Darrell Hair's claim for racial discrimination against the International Cricket Council took a surprising twist yesterday when Ray Mali, its president, told the hearing that demoting him from umpiring at Test level was only "a corrective measure". It has long been assumed that Hair would never stand again at the highest level and that his contract, which expires next March, would not be renewed.
Both Robert Griffiths, Hair's QC, and the chairman of the hearing at the Central London Employment Tribunal, gave Mali the opportunity to clarify or retract his remark, but he did not do so. "I believe Mr Hair to be one of the best umpires in international cricket but I expected more of him when he did not restart the final Test at the Oval last year," said Mali. The match was awarded to England in the wake of Pakistan being accused of ball-tampering.
Mali said he put no time frame on Hair's return, but it would seem unlikely that a majority of his fellow ICC executives would agree with him. The president, who has attended the hearing all week, seemed taken aback by Griffiths' stern cross-examination, once saying to him: "I am surprised a man of your calibre would ask that."
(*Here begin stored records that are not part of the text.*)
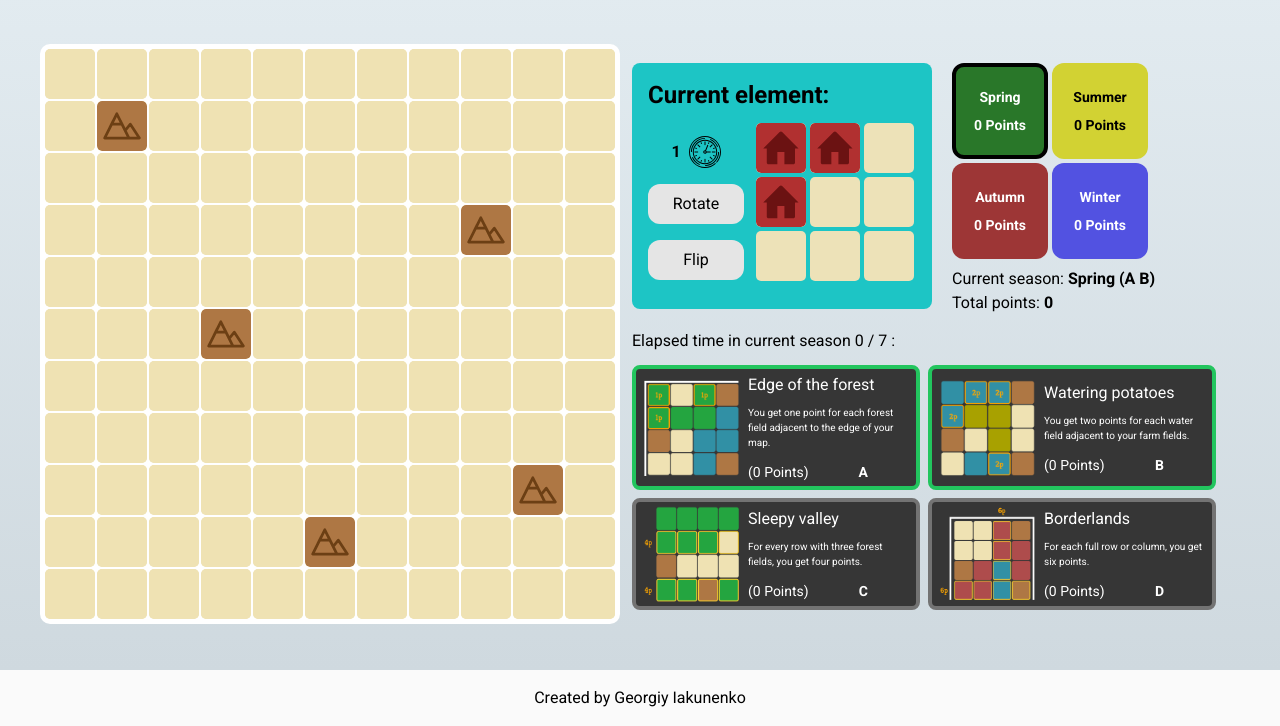
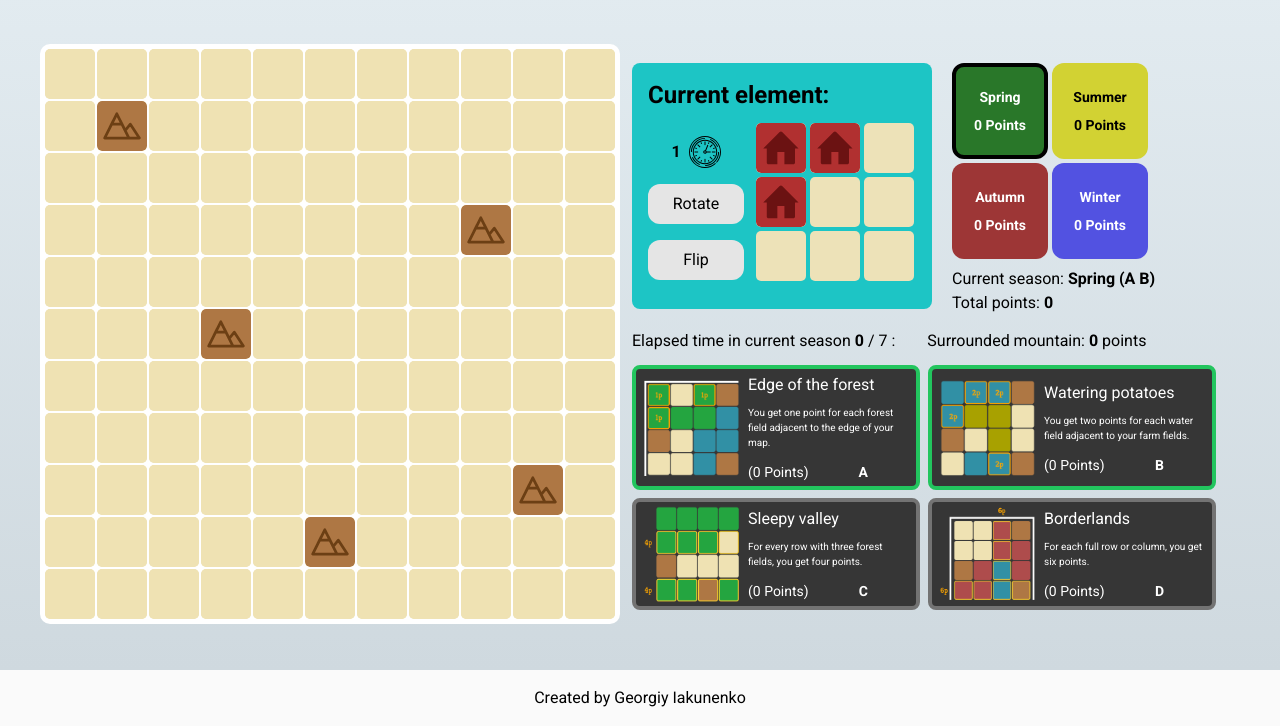
Before and after one commit to GeorgiyIakunenko/empire-map-maker-game, a plain HTML site: page src/index.html in a window 1280 px wide. Shown: the part 74-800 px from the top of the page. Drawn offline with nearby package versions, Linux system fonts and the light colour scheme.

Commit message:
surroundedMountainMission added

```diff
--- a/src/index.html
+++ b/src/index.html
@@ -16,12 +16,12 @@
     </header>
     <main class="bg-neutral-100">
       <div>
-        <div class="container-box flex items-center gap-3">
+        <div class="container-box flex items-start gap-3 xl:items-center">
           <div>
             <div class="game-table mx-auto"></div>
           </div>
           <div>
-            <div class="mb-3 flex gap-5">
+            <div class="mb-3 flex flex-col gap-5 xl:flex-row">
               <div class="element-box mb-2 h-fit w-fit rounded-lg p-4">
                 <h3 class="mb-3 text-2xl font-bold">Current element:</h3>
                 <div class="flex gap-3">
@@ -60,10 +60,19 @@
                 </div>
               </div>
             </div>
-            <div class="mb-3">
-              Elapsed time in current season
-              <span class="elapsed-time">0</span> / 7 :
+            <div class="mb-3 flex items-center gap-8">
+              <div>
+                Elapsed time in current season
+                <span class="elapsed-time font-bold">0</span> / 7 :
+              </div>
+
+              <div>
+                Surrounded mountain:
+                <span class="surrounded-mountain-points font-bold">0</span>
+                points
+              </div>
             </div>
+
             <div class="missions flex flex-wrap gap-2"></div>
           </div>
         </div>
--- a/src/js/game/gameClass.js
+++ b/src/js/game/gameClass.js
@@ -7,7 +7,10 @@ import { createGameTable, getSeasons } from "./helpers.js";
 import { Element } from "../element/elementClass.js";
 import { shuffle } from "../utils/shuffleArray.js";
 import { elementsData } from "../data/elementsData.js";
-import { missionsDefined } from "../missions/missions.js";
+import {
+  missionsDefined,
+  surroundedMountainMission,
+} from "../missions/missions.js";
 
 const gameTable = document.querySelector(".game-table");
 const elementDiv = document.querySelector(".element");
@@ -19,6 +22,9 @@ const elapsedTime = document.querySelector(".elapsed-time");
 const missionDiv = document.querySelector(".missions");
 const modalFull = document.querySelector(".modal-full");
 const modalContent = document.querySelector(".modal-content");
+const surroundedMountainPointsDiv = document.querySelector(
+  ".surrounded-mountain-points",
+);
 
 // action buttons
 const closeModalBtn = document.querySelector(".close-modal-btn");
@@ -34,6 +40,7 @@ export class Game {
   seasons;
   timePoints;
   totalPoints;
+  surroundedMountainMission;
 
   constructor() {
     this.initialize();
@@ -48,6 +55,7 @@ export class Game {
     this.currentSeason = this.seasons[0];
     this.timePoints = 0;
     this.totalPoints = 0;
+    this.surroundedMountainMission = surroundedMountainMission;
   }
 
   defineGameTable() {
@@ -176,6 +184,12 @@ export class Game {
       missionsElement += currentMission.getLayout(this.currentSeason);
     });
     missionDiv.innerHTML = missionsElement;
+
+    // surrounded mountain mission evaluation
+
+    this.surroundedMountainMission.evaluateMission(this.gameTable);
+    surroundedMountainPointsDiv.innerHTML =
+      this.surroundedMountainMission.points;
   }
 
   start() {
--- a/src/js/missions/missions.js
+++ b/src/js/missions/missions.js
@@ -2,6 +2,13 @@ import { BorderlandsMission } from "./borderlandsMission.js";
 import { EdgeOfTheForestMission } from "./edgeOfTheForestMission.js";
 import { SleepyValleyMission } from "./sleepyValleyMission.js";
 import { WateringPotatoMission } from "./wateringPotatoMission.js";
+import { SurroundedMountainMission } from "./surroundedMountainMission.js";
+
+export const surroundedMountainMission = new SurroundedMountainMission(
+  "Surrounded mountain",
+  "surroundedMountain",
+  "You get one point for each mountain field surrounded by four base fields.",
+);
 
 export const borderlandsMission = new BorderlandsMission(
   "Borderlands",
--- /dev/null
+++ b/src/js/missions/surroundedMountainMission.js
@@ -0,0 +1,33 @@
+import { Mission } from "./missionClass.js";
+
+export class SurroundedMountainMission extends Mission {
+  constructor(title, img, description) {
+    super(title, img, description);
+  }
+
+  evaluateMission(gameTable) {
+    let points = 0;
+
+    for (let i = 0; i < gameTable.length; i++) {
+      for (let j = 0; j < gameTable[i].length; j++) {
+        if (gameTable[i][j].type === "mountain") {
+          if (
+            i > 0 &&
+            i < gameTable.length - 1 &&
+            j > 0 &&
+            j < gameTable[i].length - 1 &&
+            gameTable[i - 1][j].type !== "base" &&
+            gameTable[i + 1][j].type !== "base" &&
+            gameTable[i][j - 1].type !== "base" &&
+            gameTable[i][j + 1].type !== "base"
+          ) {
+            points += 1;
+          }
+        }
+      }
+    }
+
+    this.points = points;
+    return points;
+  }
+}
```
Michael Beloff, QC for the ICC, told the hearing that the governing body of the game had "in no sense inhibited Billy Doctrove from giving evidence". Hair's co-official at the Oval was supposed to have attended the hearing this week and the panel heard from Griffiths that he will not be attending next week. Neither will Jimmy Adams, the former West Indies captain. In the absence of any support, Griffiths, who had been in bed with flu on Thursday, was required to put in a tenacious performance.